We decided last night that if it was raining in the morning, we would take a rest day and Tyler would get some work done. So when we awoke to the pounding of water against our tent we sloshed into town in search of free wireless internet and breakfast/lunch. As we were leaving our campsite Tyler cursed the sky quite loudly and I cursed it silently. The ride was short, but our jeans were completely soaked through when we arrived at our coffeeshop.
I'm just starting to realize how much I dislike being cold and wet. I really need to change my attitude about it. The prospect of completely avoiding this discomfort is slim to nil. It's just rain.
We need to work on how to deal with it because thusfar, it has really only served to dampen our spirits (and our jeans). I try to change my perspective by thinking "it's really lovely for the flowers, and I'm sure the farmers appreciate it" or "It's just water. It's no big deal. It's just WATER." We need the rain. It keeps us alive. Hopefully as the days progress, we will get better about accepting the rain as a part of life.
Indoors with hot-chocolate in my tummy, my spirits were a bit better, though my jeans were still soaking wet. Tyler ordered a beer (unheard of—he doesn't even like beer) and got to work while I spent the next five or six hours reading about Frodo and Gandalf in The Lord of the Rings.

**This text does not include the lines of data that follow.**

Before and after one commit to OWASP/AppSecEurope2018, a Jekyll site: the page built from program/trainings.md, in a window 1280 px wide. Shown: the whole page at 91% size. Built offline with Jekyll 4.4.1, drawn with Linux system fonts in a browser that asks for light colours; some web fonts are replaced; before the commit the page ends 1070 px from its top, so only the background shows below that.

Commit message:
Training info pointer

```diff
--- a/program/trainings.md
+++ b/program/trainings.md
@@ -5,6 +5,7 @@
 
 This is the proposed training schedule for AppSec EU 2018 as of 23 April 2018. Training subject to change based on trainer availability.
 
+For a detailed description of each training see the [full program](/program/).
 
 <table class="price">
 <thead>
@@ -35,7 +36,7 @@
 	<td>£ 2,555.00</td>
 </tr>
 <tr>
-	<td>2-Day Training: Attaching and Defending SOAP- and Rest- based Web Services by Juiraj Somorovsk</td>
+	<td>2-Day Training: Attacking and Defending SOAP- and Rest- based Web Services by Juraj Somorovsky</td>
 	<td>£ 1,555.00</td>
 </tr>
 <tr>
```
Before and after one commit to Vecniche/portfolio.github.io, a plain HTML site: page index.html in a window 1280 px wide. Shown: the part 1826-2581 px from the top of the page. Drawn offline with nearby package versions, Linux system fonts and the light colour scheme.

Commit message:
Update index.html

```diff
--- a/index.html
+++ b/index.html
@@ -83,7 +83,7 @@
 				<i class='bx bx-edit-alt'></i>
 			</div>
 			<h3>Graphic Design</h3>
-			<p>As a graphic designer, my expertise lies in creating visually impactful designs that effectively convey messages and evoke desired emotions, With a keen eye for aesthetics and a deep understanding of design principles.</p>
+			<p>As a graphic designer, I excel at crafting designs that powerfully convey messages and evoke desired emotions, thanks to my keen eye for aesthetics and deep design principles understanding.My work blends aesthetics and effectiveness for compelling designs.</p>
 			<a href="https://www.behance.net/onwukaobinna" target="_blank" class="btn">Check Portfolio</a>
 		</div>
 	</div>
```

This is the perfect book for me to be reading now (I've never read it), especially since it was written in England, and because I feel like we're on a quest of sorts. On nice days I love looking around as we're cycling thinking "ooh that's the Shire!" or "oooh that looks like Rivendell!", and on "bad" days, I find comfort in the fact that it could be worse.
I read things like:
"The first part of their journey was hard and dreary, and Frodo remembered little of it, save the wind. For many sunless days and icy blast came from the Mountains in the east, and no garment seemed able to keep out its searching fingers."
"The Company now gathered together as close to the cliff as they could. It faced southwards, and near the bottom it leaned out a little, so that they hoped it would give them some protection from the northerly wind and from the falling stones. But eddying blasts swirled round them from every side, and the snow flowed down in ever denser clouds."
…and I remember that things aren't bad at all. I'm not on a practically impossible and very dangerous quest to throw an evil ring back into the fires from whence it came. We aren't being followed and attacked by wraiths. We are only bothered by RAIN for heaven's sake. It's just water. I am on the adventure of a lifetime with my best friend. We have fun and laugh all the time. We are safe. We are traveling in England! Soon we will be dry and warm again.
Six hours later, after having had breakfast and lunch at the same place, our jeans almost dry, we set off again to bike back "home" for the evening. The rain had stopped for the moment, so we arrived almost dry at our tent. I noticed that the rain had filled up the fryingpan with water. Our stove already set up and ready to go, I placed the pan on the fire, and it was soon boiling away. I made myself a nice hot cup of water with lemon juice and honey, and settled in for a leisurely evening, nice and dry in our tent.